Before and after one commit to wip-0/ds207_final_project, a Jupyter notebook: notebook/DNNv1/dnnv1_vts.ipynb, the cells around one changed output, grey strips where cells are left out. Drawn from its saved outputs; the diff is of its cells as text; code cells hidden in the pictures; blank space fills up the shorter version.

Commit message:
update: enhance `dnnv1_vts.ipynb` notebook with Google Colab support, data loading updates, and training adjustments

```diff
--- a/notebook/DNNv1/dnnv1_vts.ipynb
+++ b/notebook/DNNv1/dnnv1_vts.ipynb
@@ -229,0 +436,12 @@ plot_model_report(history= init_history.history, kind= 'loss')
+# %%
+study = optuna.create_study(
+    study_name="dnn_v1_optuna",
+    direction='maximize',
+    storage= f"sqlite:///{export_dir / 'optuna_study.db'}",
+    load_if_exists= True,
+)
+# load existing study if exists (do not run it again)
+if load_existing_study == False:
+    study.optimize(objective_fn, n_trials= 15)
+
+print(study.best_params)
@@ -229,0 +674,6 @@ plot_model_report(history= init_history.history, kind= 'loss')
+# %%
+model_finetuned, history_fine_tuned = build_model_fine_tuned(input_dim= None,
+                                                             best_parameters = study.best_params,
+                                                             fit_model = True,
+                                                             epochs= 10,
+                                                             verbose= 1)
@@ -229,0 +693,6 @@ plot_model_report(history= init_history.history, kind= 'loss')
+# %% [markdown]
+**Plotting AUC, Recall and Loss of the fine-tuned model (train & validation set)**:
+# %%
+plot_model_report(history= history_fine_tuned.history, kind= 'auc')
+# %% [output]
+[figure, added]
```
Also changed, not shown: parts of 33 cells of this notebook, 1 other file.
• • • • •
What you should do is return the records above exactly, leaving nothing out.

Answer area:
Before and after one commit to wip-0/ds207_final_project, a Jupyter notebook: notebook/DNNv1/dnnv1_vts.ipynb, the cells around one changed output, grey strips where cells are left out. Drawn from its saved outputs; the diff is of its cells as text; code cells hidden in the pictures; blank space fills up the shorter version.

Commit message:
update: enhance `dnnv1_vts.ipynb` notebook with Google Colab support, data loading updates, and training adjustments

```diff
--- a/notebook/DNNv1/dnnv1_vts.ipynb
+++ b/notebook/DNNv1/dnnv1_vts.ipynb
@@ -229,0 +436,12 @@ plot_model_report(history= init_history.history, kind= 'loss')
+# %%
+study = optuna.create_study(
+    study_name="dnn_v1_optuna",
+    direction='maximize',
+    storage= f"sqlite:///{export_dir / 'optuna_study.db'}",
+    load_if_exists= True,
+)
+# load existing study if exists (do not run it again)
+if load_existing_study == False:
+    study.optimize(objective_fn, n_trials= 15)
+
+print(study.best_params)
@@ -229,0 +674,6 @@ plot_model_report(history= init_history.history, kind= 'loss')
+# %%
+model_finetuned, history_fine_tuned = build_model_fine_tuned(input_dim= None,
+                                                             best_parameters = study.best_params,
+                                                             fit_model = True,
+                                                             epochs= 10,
+                                                             verbose= 1)
@@ -229,0 +693,6 @@ plot_model_report(history= init_history.history, kind= 'loss')
+# %% [markdown]
+**Plotting AUC, Recall and Loss of the fine-tuned model (train & validation set)**:
+# %%
+plot_model_report(history= history_fine_tuned.history, kind= 'auc')
+# %% [output]
+[figure, added]
```
Also changed, not shown: parts of 33 cells of this notebook, 1 other file.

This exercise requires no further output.